Supplied material.
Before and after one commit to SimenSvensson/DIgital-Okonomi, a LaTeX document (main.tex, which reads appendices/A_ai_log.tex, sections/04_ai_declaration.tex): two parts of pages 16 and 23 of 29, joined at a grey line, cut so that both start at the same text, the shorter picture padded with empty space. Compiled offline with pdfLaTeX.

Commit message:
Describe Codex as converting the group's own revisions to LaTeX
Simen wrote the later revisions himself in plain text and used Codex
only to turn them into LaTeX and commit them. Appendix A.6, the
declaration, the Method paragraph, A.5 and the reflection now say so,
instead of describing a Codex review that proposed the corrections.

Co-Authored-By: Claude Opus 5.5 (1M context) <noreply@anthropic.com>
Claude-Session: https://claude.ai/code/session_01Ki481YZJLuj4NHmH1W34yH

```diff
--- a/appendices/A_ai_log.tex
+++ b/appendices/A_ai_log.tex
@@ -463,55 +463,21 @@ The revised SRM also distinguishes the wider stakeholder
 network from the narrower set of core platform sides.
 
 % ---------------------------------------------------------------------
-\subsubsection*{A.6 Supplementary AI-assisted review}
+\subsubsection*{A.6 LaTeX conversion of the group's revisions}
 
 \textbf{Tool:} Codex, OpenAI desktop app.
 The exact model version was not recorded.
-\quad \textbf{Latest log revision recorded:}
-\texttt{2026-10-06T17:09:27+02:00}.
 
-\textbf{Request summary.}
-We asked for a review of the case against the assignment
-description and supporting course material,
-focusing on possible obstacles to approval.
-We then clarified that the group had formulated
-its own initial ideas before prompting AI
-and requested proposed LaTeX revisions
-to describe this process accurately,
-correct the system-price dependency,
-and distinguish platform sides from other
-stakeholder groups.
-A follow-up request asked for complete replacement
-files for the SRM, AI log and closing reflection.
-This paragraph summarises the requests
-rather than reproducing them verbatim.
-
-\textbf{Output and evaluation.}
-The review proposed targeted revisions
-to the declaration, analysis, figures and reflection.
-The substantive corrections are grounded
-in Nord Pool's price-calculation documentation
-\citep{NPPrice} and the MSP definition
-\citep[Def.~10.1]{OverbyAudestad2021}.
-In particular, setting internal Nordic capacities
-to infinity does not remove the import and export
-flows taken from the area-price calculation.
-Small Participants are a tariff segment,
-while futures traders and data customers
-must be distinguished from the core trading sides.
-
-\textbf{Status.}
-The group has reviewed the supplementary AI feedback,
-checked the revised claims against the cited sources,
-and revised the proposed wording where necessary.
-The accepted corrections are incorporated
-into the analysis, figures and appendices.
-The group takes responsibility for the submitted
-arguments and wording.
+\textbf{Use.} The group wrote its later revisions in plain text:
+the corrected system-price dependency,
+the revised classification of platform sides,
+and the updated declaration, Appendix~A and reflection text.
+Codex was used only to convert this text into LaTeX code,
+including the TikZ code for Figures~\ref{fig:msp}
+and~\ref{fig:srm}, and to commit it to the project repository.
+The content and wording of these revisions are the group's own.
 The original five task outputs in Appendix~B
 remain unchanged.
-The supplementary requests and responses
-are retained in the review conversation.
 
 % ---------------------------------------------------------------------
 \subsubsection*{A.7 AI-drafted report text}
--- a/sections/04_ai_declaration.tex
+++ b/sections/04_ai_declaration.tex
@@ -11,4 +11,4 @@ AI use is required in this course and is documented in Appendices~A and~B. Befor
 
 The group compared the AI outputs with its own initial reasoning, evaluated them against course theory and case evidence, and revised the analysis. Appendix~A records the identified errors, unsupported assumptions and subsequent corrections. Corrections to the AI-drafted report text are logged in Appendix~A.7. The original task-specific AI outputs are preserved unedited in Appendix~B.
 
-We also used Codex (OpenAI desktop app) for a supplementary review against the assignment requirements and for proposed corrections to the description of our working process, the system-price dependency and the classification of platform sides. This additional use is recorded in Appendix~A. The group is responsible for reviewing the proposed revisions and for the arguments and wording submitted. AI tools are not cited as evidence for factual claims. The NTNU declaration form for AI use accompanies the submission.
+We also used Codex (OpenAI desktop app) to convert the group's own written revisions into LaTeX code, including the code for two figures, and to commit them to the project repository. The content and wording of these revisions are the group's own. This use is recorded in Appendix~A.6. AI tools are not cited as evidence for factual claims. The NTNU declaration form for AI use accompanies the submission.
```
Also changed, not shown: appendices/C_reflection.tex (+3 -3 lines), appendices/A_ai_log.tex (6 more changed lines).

What the task asks. Wherever the word "from" appears in a line of the data above, copy that line.

Output below.
 network from the narrower set of core platform sides.
-and distinguish platform sides from other
-flows taken from the area-price calculation.
-must be distinguished from the core trading sides.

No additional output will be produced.